1977: The Congo’s president Marien Ngouabi was assassinated in Brazzaville.

1978: Israeli army took control of almost all of Lebanon south of Litani River.

1986: Buckingham Palace announced engagement of Prince Andrew and Sarah Ferguson.

1991: Kurdish guerrillas claimed to have captured Kirkuk, Iraq’s main northern oil city.

1992: Buckingham Palace announced that the Duke and Duchess of York were to separate after five-and-a-half years of marriage.

1995: Twelve people died and thousands were injured in a sarin gas attack on Tokyo underground.

2003: President George W Bush ordered start of war against Iraq.

2008: A cosmic burst that is the farthest object visible to the naked eye was briefly observed.

2010: The government gave the go-ahead for the development of a £2.5 billion gasfield in the waters 90 miles off the west coast of Shetland.

BIRTHDAYS

Bruce Willis, actor, 60; Terry Hall, ska lead singer (of The Specials), 56; Ursula Andress, actress, 79; Ian Blair, Baron Blair of Boughton, commissioner of the Metropolitan Police 2005-08, 62; Rachel Blanchard, Canadian actress, 39; Glenn Close, actress, 68; Sir David Lumsden, principal, Royal Academy of Music 1982-93, 87; John Charles Sholto Douglas, 21st Earl of Morton, Lord-Lieutenant of West Lothian 1985-2001, 88; Philip Roth, writer, 82; Harvey Weinstein CBE (Hon), film producer, 63.

ANNIVERSARIES

Births: 1721 Tobias Smollett, Dunbartonshire-born novelist; 1813 David Livingstone, Blantyre-born explorer and missionary; 1821 Sir Richard Burton, explorer and orientalist; 1907 Dame Elizabeth Maconchy, composer; 1922 Tommy Cooper, comedian and magician; 1928 Patrick McGoohan, actor.

Deaths: 1286 Alexander III, King of Scots; 1930 Arthur James Balfour, 1st Earl, Conservative Prime Minister 1902-1905; 1979 Richard Beckinsale, actor; 2001 Gordon Brown, Scotland and British Lions rugby player; 2008 Paul Scofield, actor; 2010 William Wolfe, chairman, SNP 1969-79.

GERMAN BUDGET DEBATE: PRAISE FOR VON HINDENBURG

19 March, 1915

A message from Berlin states that the Reichstag has begun the second reading debate on the Budget.

Herr Bassermann, in the course of a speech dealing with the Estimates of the Foreign Office, praised the bravery of the German Army and Fleet, expressing special admiration of the grand achievements of Field-Marshal von Hindenburg.

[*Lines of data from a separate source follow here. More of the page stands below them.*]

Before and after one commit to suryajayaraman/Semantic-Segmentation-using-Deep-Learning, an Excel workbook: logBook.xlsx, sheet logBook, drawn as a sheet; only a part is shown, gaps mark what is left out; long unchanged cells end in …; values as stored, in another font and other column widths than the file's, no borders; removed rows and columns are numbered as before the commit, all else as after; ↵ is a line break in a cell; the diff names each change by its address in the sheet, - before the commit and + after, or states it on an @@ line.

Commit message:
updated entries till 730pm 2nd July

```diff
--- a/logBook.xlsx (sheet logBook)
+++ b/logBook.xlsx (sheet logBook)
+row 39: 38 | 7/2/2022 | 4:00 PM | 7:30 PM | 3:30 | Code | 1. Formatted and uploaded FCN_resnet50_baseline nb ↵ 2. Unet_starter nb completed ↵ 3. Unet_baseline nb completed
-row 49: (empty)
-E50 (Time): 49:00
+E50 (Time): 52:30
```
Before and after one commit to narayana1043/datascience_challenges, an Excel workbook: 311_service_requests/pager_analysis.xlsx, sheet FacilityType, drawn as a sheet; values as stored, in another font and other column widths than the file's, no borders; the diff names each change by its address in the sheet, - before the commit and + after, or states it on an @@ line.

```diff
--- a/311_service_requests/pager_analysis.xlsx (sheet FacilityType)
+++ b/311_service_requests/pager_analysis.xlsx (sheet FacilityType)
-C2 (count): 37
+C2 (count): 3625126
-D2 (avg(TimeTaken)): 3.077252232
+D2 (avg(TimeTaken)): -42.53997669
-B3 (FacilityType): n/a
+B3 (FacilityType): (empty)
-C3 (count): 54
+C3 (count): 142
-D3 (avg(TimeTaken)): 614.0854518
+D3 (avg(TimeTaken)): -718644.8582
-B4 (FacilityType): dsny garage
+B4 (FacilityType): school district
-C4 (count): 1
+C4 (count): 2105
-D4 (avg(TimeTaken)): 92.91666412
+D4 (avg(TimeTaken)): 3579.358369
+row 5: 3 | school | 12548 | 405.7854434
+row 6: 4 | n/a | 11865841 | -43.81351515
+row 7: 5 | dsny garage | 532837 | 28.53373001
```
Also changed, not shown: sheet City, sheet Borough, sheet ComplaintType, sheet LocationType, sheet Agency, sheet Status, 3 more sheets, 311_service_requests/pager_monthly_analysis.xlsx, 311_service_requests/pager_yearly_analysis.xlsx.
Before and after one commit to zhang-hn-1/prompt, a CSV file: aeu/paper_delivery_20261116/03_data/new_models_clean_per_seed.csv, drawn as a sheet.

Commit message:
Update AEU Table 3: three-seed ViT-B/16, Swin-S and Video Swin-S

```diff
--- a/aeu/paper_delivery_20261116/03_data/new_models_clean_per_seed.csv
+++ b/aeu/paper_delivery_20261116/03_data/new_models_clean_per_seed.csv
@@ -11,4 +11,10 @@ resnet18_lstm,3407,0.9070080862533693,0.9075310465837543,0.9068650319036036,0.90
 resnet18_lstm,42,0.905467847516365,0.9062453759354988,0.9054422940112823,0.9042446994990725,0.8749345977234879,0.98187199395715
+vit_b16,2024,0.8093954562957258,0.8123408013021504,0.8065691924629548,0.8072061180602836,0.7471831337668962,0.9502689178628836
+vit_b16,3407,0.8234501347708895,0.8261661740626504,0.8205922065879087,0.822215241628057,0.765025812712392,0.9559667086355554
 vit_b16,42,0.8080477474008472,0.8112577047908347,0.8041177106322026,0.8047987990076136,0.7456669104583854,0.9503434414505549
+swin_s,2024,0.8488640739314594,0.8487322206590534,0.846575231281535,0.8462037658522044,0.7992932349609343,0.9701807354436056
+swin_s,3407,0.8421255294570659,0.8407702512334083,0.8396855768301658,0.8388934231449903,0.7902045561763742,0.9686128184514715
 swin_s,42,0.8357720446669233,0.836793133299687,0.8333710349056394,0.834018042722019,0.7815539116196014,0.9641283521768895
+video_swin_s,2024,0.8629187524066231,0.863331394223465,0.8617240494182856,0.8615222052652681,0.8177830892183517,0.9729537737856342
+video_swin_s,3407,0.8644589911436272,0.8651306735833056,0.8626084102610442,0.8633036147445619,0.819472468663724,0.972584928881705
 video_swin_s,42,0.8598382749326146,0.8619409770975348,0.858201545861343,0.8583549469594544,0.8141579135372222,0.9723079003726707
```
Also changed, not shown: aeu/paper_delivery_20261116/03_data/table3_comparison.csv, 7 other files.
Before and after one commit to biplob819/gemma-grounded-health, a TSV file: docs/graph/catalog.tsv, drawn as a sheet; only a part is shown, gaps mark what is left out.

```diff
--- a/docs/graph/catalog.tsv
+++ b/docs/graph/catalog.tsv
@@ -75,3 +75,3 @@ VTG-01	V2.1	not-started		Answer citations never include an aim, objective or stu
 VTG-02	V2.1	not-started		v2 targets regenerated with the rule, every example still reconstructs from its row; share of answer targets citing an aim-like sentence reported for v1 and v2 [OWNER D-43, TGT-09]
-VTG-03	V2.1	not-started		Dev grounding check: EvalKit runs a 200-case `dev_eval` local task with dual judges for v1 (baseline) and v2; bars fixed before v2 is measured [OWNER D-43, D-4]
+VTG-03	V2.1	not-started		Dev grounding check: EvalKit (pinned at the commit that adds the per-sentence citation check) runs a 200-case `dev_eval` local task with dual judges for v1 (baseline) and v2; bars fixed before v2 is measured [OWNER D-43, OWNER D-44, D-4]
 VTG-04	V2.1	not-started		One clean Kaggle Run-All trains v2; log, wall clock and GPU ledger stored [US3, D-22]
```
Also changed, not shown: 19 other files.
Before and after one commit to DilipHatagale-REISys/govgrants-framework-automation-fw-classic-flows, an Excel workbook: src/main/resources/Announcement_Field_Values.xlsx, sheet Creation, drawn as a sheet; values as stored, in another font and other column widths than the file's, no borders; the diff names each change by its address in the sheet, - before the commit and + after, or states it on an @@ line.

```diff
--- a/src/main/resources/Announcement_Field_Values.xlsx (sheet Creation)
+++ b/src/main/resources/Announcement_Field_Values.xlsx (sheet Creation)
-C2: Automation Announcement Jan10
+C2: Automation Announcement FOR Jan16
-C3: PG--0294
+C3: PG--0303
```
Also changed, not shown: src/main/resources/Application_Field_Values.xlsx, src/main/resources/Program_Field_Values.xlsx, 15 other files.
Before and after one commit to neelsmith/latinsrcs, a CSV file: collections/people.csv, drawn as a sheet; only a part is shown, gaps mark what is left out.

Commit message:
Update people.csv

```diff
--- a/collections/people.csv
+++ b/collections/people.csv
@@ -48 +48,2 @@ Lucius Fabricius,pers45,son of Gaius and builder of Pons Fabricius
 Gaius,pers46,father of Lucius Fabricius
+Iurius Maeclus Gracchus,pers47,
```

“We are all convinced,“ he said, “of the decisive success of our arms, and that our enemies will suffer an annihilating defeat.”

Herr Scheidemann, Socialist, associated himself with the tribute to the bravery of the German troops and pointed out that it was the duty of the Reichstag to provide for the families of soldiers.

• archive.scotsman.com